The poverty that characterizes most mining communities is as a result of inadequate basic amenities such as health, education, infrastructure and employment creation to mention but just a few. The main reason why such basic amenities are inadequate in most mining communities is because the local authorities get too little in taxes to be capacitated enough to provide the much-needed basic services. And yet if one is to look at the raw minerals that are transported out of these mining communities to the borders for exportation, one starts to wonder where the missing link is.
The Devolution and Decentralization Policy which was recently launched is anchored on the notion that the grassroots should have full control of their local resources and should be actively involved in their resources’ management. However, the biggest challenge is that this notion is not yet a reality! It is just a theory being half implemented.
Mutoko District in Mashonaland East province is ranked amongst the top ten poorest and least developed districts in the country and yet it is the major source of the world’s best black granite. This mineral is mined and exported to Europe, South Africa, Mozambique and yet the local people are wallowing in abject poverty and have nothing to show for it. The schools and clinics are inadequately sourced, for instance in Nyamuganhu ward five, which is a ward where the granite is mined their clinic has been under construction for close to 15 years without completion. This is not because it is a mega structure that needs more time but because of the lack of will and urgency from the mining companies. The Devolution Fund that is being disbursed to local councils from the central treasury has been used to try and finish the structure, but this Devolution Fund is never enough. The roads are dilapidated. The rural district council is getting a paltry RTGS$75 per tonne of granite as tax. People’s horticulture-based livelihoods have been disrupted by the extractive activities coupled with Climate Change and the pandemic.
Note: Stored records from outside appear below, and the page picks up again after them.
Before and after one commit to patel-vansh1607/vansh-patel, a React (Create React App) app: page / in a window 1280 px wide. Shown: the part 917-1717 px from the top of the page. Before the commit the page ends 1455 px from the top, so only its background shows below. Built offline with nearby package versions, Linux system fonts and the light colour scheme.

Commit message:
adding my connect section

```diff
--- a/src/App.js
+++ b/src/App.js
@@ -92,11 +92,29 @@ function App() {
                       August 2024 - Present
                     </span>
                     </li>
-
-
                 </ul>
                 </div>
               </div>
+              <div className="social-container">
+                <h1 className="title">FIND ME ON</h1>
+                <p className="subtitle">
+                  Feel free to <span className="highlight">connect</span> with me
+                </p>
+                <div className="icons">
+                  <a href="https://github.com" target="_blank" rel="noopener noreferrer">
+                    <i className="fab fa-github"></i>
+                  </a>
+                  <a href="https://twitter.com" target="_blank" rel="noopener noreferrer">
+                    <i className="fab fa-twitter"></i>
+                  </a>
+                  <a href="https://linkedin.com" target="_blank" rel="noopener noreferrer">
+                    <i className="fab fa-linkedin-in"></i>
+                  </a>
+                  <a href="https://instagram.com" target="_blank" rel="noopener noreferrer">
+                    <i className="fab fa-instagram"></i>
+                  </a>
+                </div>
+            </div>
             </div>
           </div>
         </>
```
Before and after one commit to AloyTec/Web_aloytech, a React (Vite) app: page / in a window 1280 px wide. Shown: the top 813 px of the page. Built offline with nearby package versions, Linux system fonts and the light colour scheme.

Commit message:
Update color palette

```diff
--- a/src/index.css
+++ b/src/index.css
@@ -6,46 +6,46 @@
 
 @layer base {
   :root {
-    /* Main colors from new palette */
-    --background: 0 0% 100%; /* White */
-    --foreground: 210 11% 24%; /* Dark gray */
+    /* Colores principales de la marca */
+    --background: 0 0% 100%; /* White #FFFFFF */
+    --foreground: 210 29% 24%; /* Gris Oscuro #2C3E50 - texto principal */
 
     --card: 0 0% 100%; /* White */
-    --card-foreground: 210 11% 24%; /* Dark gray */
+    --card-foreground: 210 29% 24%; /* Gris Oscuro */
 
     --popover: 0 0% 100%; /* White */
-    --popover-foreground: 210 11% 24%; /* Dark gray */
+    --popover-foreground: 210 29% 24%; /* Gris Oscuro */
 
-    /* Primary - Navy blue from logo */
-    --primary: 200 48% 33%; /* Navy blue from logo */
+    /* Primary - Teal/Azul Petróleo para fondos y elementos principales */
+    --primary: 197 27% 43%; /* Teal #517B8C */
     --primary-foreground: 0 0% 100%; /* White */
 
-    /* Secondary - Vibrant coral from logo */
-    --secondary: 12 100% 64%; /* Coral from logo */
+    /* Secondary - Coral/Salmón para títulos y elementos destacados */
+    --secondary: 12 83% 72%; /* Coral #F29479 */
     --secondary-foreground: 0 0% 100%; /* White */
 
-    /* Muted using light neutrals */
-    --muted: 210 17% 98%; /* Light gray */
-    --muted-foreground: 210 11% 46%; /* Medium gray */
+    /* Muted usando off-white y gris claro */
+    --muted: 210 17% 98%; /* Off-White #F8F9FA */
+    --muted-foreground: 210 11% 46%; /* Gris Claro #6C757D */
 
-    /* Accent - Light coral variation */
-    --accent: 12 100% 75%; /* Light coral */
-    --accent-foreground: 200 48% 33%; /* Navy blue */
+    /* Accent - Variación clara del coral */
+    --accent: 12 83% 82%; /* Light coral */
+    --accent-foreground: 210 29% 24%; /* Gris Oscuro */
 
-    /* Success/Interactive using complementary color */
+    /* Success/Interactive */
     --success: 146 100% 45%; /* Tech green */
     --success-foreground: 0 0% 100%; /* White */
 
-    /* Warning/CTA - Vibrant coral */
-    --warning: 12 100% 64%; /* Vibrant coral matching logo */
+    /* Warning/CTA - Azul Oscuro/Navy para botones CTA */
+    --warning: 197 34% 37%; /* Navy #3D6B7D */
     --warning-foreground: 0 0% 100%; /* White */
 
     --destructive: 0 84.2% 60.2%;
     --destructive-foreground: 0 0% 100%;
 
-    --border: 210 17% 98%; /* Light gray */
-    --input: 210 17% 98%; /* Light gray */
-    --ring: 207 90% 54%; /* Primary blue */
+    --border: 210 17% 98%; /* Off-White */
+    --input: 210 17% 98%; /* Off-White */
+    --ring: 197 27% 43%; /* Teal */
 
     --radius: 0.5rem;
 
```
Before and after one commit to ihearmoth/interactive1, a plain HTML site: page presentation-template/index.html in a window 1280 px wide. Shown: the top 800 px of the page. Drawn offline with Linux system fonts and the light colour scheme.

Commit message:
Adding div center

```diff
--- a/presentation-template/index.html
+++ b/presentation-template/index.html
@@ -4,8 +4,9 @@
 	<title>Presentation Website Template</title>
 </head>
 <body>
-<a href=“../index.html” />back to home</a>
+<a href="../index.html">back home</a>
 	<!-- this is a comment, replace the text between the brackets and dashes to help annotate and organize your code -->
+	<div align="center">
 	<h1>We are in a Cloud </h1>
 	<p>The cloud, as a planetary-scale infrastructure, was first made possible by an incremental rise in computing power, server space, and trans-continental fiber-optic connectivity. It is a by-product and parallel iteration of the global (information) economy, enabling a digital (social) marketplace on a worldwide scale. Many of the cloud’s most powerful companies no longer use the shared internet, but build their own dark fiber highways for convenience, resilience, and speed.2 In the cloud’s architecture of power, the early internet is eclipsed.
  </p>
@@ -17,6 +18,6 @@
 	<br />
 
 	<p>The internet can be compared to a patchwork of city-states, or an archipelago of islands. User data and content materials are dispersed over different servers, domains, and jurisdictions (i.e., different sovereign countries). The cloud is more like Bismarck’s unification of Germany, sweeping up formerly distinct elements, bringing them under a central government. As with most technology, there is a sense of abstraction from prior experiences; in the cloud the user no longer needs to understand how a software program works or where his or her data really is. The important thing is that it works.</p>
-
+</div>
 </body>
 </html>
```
The disbursements from the central treasury usually delay and by the time the local council receives the Devolution Fund in its bank account, the money’s value would have been eroded by inflation and this means plans would have to change as some priorities will have to be dumped since the money is no longer enough. Furthermore, the disbursements are only proportional to the population of a District and not proportional to the poverty levels of that district. Inasmuch as the central treasury continues to be the one that disburses these monies to local councils, already the spirit of devolution is crushed, and this will keep most local authorities incapacitated.
The ideal scenario will be to enable councils to collect adequate taxes from mining companies, instead of most of the taxes being paid to the central government directly. The local people have no means of following up on that money paid to central government and there is no structural arrangement that enables central government to transfer some of this money paid by mining companies to the mining host communities so that they can develop themselves and rehabilitate degraded land. This ideal situation can be a reality if the Devolution and Decentralization Policy is religiously implemented. Not only will this improve the local council’s revenue base, but it will also make it easy for local communities to ‘follow the money’ and monitor the transparency and accountability in the management of the resources. This will go a long way in curbing corruption and illicit financial flows.
Once local councils have an improved resource base, they become enabled to provide such key services as quality, affordable and accessible health, education and infrastructure resulting in local citizens realizing their Chapter 4 enshrined rights. Children in Nyamakope will not have to travel eight kilometers to access a Secondary school and the women in Kabasa A Ward 7 will now have boreholes with clean and safe water and will not have to walk 5km in search for water.
Maybe the next question is whose responsibility is it to fully and effectively implement this policy, the argument is clear “where there is a political will there is a way.”